Migrant-Rights.org - dedicated to documenting the plight of migrant workers across the region, and humanizing their experiences. The site also provides resources to migrants in the hopes of helping them improve or escape their situation. Mideast Tunes - showcases independent and underground musicians using their art as a tool for social justice advocacy. The platform has helped launch the careers of underground, mold-breaking artists in the region and beyond. CrowdVoice.org - Monitors, consolidates, and contextualizes crowdsourced content comprising social movements across the web. Ahwaa.org - A bilingual platform for Arab LGBTQ youth that leverages game mechanics to protect and engage its community. Because of the risks to participating members, security, privacy, and anonymity are core needs to each of the sites on Majal’s platform. The group’s beginnings date to 2006, when it was founded in Bahrain by Esra’a Al Shafei. Since then, Majal has introduced dozens of products, and now has a distributed team of 10 volunteers.
Majal’s work has been a tremendous success: myriad individuals have contacted Majal thanking it for giving them a place to be themselves in a relatively safe environment. Majal and Al Shafei have also received international recognition from the likes of the World Economic Forum, TED, and the Berkman Center at Harvard Law School for “Outstanding contributions to the Internet and its impact on society.”
Unfortunately, Majal’s mission and success have long made it a target for malicious actors attempting to take down its sites and break into its systems.
In mid-2018, concerted DDoS attacks on Migrant-Rights.org were taking a toll. Over a period of months the site was dealing with extended bouts of downtime and unreliability — members complained about being unable to upload a single video — with little sign of reprieve.
The stakes are high: if the services Majal offers are unavailable, the people who make up its communities face silencing isolation. There is the risk that in looking for another outlet for self-expression and community, they might settle for one of the many platforms that treat security and anonymity as afterthoughts — exacerbating the risk to their personal safety.
In the midst of these attacks, a supporter encouraged Al Shafei to contact Cloudflare’s Project Galileo. Majal was quickly approved to become part of the program, and its network of sites is now protected by Cloudflare’s enterprise-grade security protection and performance acceleration at no charge.
“That fixed it,” Al Shafei says. “After we moved onto Cloudflare, our site reliability was restored. Without Galileo, we’d have to invest a lot of money into getting the same kind of protection. We’re a non-profit with very limited resources and we need to invest them wisely. For us to be able to get this level of protection from Cloudflare for free — it’s a huge help.”

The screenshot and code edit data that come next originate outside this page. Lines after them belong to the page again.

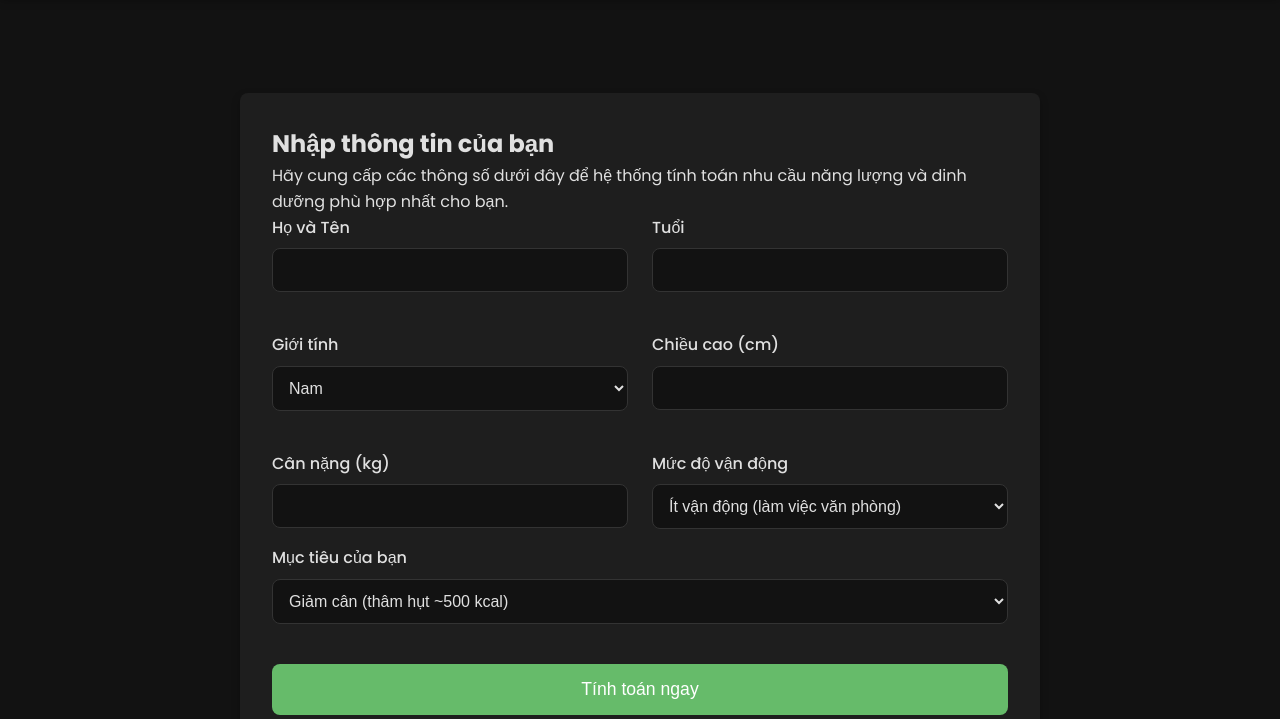
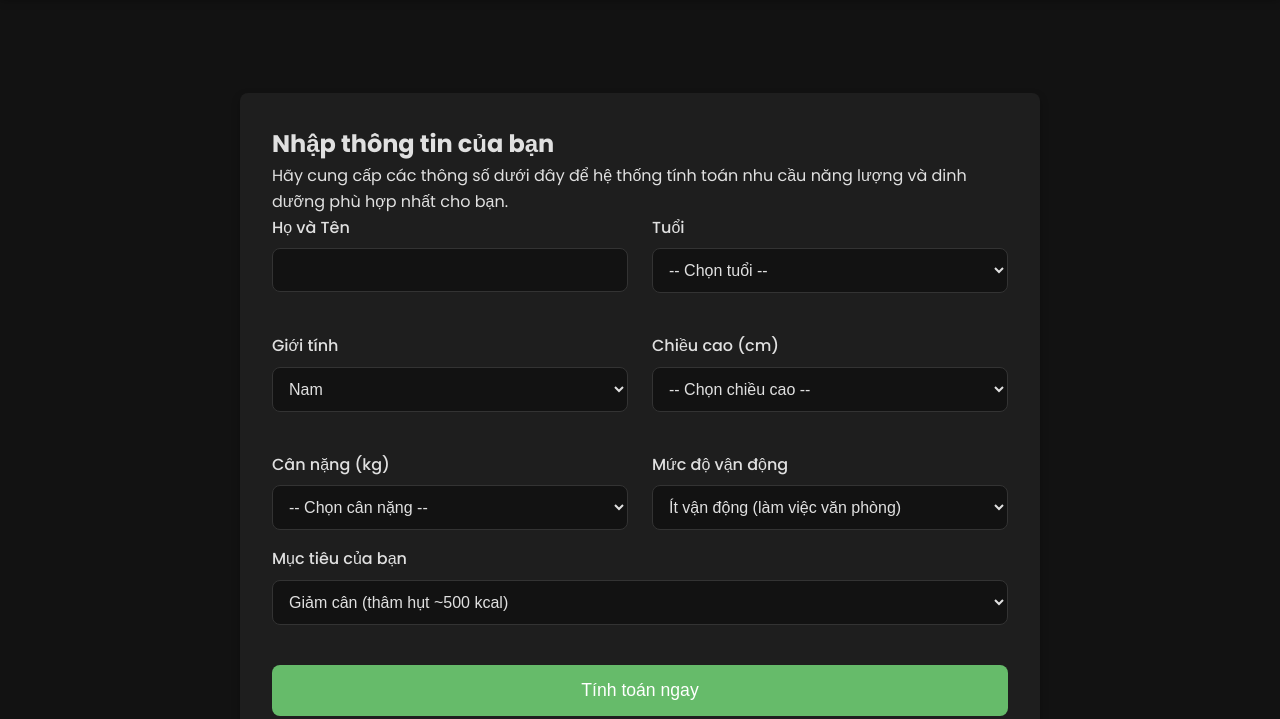
Before and after one commit to TuanN05/VitalCore, a website: page fitness-health-web/nutrition.html in a window 1280 px wide. Shown: the part 81-800 px from the top of the page. Drawn offline with nearby package versions, Linux system fonts and the light colour scheme.

Commit message:
thêm các lựa chọn vào tuổi, cân nặng, chiều cao cho người dùng dễ sử dụng

```diff
--- a/fitness-health-web/nutrition.html
+++ b/fitness-health-web/nutrition.html
@@ -12,17 +12,13 @@
         <a href="index.html" class="logo">VitalCore</a>
         <ul class="nav-links">
           <li><a href="index.html">Trang Chủ</a></li>
-          <li>
-            <a href="nutrition.html" class="active">Dinh Dưỡng</a>          <li><a href="workout.html">Luyện Tập</a></li>
-
-          </li>
+          <li><a href="nutrition.html" class="active">Dinh Dưỡng</a></li>
+          <li><a href="workout.html">Luyện Tập</a></li>
           <li><a href="chat.html">AI Coach</a></li>
           <li><a href="blog.html">Blog</a></li>
         </ul>
         <div class="nav-auth">
-          <a href="login.html" id="login-btn" class="btn btn-secondary"
-            >Đăng Nhập</a
-          >
+          <a href="login.html" id="login-btn" class="btn btn-secondary">Đăng Nhập</a>
           <div id="user-info" style="display: none">
             <span id="username-display"></span>
             <a href="user.html" class="btn btn-primary">Tài khoản</a>
@@ -48,7 +44,9 @@
             </div>
             <div class="form-group">
               <label for="age">Tuổi</label>
-              <input type="number" id="age" min="15" max="100" required />
+              <select id="age" required>
+                <option value="">-- Chọn tuổi --</option>
+              </select>
             </div>
             <div class="form-group">
               <label for="gender">Giới tính</label>
@@ -59,11 +57,15 @@
             </div>
             <div class="form-group">
               <label for="height">Chiều cao (cm)</label>
-              <input type="number" id="height" min="100" max="250" required />
+              <select id="height" required>
+                <option value="">-- Chọn chiều cao --</option>
+              </select>
             </div>
             <div class="form-group">
               <label for="weight">Cân nặng (kg)</label>
-              <input type="number" id="weight" min="30" max="200" required />
+              <select id="weight" required>
+                <option value="">-- Chọn cân nặng --</option>
+              </select>
             </div>
             <div class="form-group">
               <label for="activity">Mức độ vận động</label>
@@ -71,9 +73,7 @@
                 <option value="1.2">Ít vận động (làm việc văn phòng)</option>
                 <option value="1.375">Vận động nhẹ (tập 1-3 ngày/tuần)</option>
                 <option value="1.55">Vận động vừa (tập 3-5 ngày/tuần)</option>
-                <option value="1.725">
-                  Vận động nhiều (tập 6-7 ngày/tuần)
-                </option>
+                <option value="1.725">Vận động nhiều (tập 6-7 ngày/tuần)</option>
                 <option value="1.9">Vận động rất nhiều (vận động viên)</option>
               </select>
             </div>
@@ -86,9 +86,7 @@
               <option value="gain">Tăng cân (dư thừa ~500 kcal)</option>
             </select>
           </div>
-          <button type="submit" class="btn btn-primary btn-lg">
-            Tính toán ngay
-          </button>
+          <button type="submit" class="btn btn-primary btn-lg">Tính toán ngay</button>
         </form>
       </div>
 
@@ -141,5 +139,22 @@
     <script src="https://cdn.jsdelivr.net/npm/chart.js"></script>
     <script src="js/auth.js"></script>
     <script src="js/main.js"></script>
+
+    <!-- ✅ Tự động tạo danh sách tuổi, chiều cao, cân nặng -->
+    <script>
+      function populateSelect(id, min, max) {
+        const select = document.getElementById(id);
+        for (let i = min; i <= max; i++) {
+          const option = document.createElement("option");
+          option.value = i;
+          option.textContent = i;
+          select.appendChild(option);
+        }
+      }
+
+      populateSelect("age", 15, 90);
+      populateSelect("height", 100, 250);
+      populateSelect("weight", 30, 200);
+    </script>
   </body>
 </html>
```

“As creators of these platforms, we’re responsible for the safety of the people using them. We can’t say, ‘oh we’re just volunteers so we’re not going to worry about security’ — we’d rather offer no platform than one whose development is half-baked.”
“We invest in things like development, security, and systems administration because we always want to be able to tell users that we’re doing everything we can to protect them from abuse and the prying eyes of surveillance technologies.”
Esra'a Al Shafei
Founder & Director, Majal.org